Monday, October 09, 2006

North Korea's Bomb

Outside of a drop in South Korean stocks, North Korea’s bomb test has had virtually no impact on the U.S. or world stock markets..

The best risk barometers—namely gold and oil—have barely moved. U.S. stocks are actually higher as of this writing.

I’ve been reading about various Apocalypse Now war scenarios from assorted neo-con type bombers and warriors, but frankly, I don’t get it. The big issue in the years ahead will be how to manage the total collapse and meltdown of North Korea whose economy is 1/40th the size of South Korea’s.

Think of this: the food shortages in North Korea are so bad that inhabitants are literally eating the bark off trees.

23 million North Korean refugees will be a big management problem for China, South Korea, and U.S. military forces. But wartime bombing of North Korea is not the solution. Some kind of diplomatic and economic discussion with China, South Korea, Japan, and others has to be the answer.

(Let’s not forget that North Korea is a long way from weaponization. Their July rocket tests fizzled badly. If North Korea invaded South Korea that would be different—very different. But that’s not happening.)

Reunification of the Koreas is inevitable. It’s just a question of how this process is nurtured and managed.

Any plausible solutions to North Korea must emphasize economic connectivity in that region, as part of a deal worked out with China, South Korea and Japan. Kim Jong-il wants attention, but he especially wants economic help. We shouldn’t give it to him until a grand design is worked out diplomatically. Again—with China, South Korea, and Japan.

This goes along with the best news I’ve seen on the global terror war in general, from master politico/diplomatist James Baker, who wants to negotiate with Iran and Syria in order to create some resolution for the Iraq disaster.

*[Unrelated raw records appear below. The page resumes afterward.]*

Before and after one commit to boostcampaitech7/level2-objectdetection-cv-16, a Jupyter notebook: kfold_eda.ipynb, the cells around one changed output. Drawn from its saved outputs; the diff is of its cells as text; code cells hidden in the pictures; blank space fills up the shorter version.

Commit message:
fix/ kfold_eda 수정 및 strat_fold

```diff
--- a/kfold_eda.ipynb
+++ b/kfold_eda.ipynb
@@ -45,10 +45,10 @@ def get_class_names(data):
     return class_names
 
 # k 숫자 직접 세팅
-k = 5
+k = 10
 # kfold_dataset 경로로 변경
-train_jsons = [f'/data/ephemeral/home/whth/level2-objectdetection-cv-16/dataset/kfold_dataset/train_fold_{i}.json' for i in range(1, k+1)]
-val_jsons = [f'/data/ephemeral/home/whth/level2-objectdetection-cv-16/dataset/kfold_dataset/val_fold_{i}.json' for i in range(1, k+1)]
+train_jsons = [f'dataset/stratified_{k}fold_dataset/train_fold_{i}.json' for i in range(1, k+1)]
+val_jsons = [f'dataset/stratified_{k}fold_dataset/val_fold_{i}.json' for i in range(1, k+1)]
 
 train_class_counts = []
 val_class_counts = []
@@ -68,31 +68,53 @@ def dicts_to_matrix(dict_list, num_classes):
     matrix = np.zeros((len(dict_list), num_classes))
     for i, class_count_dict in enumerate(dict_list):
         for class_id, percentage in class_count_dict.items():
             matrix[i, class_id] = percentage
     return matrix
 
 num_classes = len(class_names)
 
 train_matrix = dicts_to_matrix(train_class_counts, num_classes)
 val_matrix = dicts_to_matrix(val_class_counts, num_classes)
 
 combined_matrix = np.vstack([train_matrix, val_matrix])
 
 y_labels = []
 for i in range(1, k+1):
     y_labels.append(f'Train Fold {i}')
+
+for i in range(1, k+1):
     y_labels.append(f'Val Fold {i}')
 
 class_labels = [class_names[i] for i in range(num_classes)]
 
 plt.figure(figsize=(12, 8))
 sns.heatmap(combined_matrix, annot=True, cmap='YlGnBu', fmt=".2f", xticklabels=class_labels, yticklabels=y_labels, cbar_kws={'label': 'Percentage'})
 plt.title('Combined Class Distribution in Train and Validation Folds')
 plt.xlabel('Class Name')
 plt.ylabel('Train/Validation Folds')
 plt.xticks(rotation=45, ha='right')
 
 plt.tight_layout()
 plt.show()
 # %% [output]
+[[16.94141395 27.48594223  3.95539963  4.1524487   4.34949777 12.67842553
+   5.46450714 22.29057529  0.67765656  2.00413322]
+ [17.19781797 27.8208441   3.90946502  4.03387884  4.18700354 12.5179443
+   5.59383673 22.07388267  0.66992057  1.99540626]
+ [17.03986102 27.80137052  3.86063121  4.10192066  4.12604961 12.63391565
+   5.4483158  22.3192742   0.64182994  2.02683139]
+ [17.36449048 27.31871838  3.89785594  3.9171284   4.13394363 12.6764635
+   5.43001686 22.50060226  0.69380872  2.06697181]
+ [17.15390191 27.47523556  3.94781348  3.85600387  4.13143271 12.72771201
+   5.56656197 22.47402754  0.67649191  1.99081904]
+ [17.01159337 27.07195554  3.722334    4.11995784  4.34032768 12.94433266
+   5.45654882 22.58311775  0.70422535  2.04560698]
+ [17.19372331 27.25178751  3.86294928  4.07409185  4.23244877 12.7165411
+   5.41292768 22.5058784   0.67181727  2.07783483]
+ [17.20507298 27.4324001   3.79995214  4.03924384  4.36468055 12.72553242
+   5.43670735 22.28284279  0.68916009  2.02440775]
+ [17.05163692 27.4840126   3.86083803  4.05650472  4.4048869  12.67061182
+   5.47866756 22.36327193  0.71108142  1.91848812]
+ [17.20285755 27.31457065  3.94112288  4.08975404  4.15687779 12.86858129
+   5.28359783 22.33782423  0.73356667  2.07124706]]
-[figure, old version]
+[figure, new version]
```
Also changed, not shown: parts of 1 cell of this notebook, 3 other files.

Global negotiations on the other side of the world with China and the Koreas may be part of this grand design process.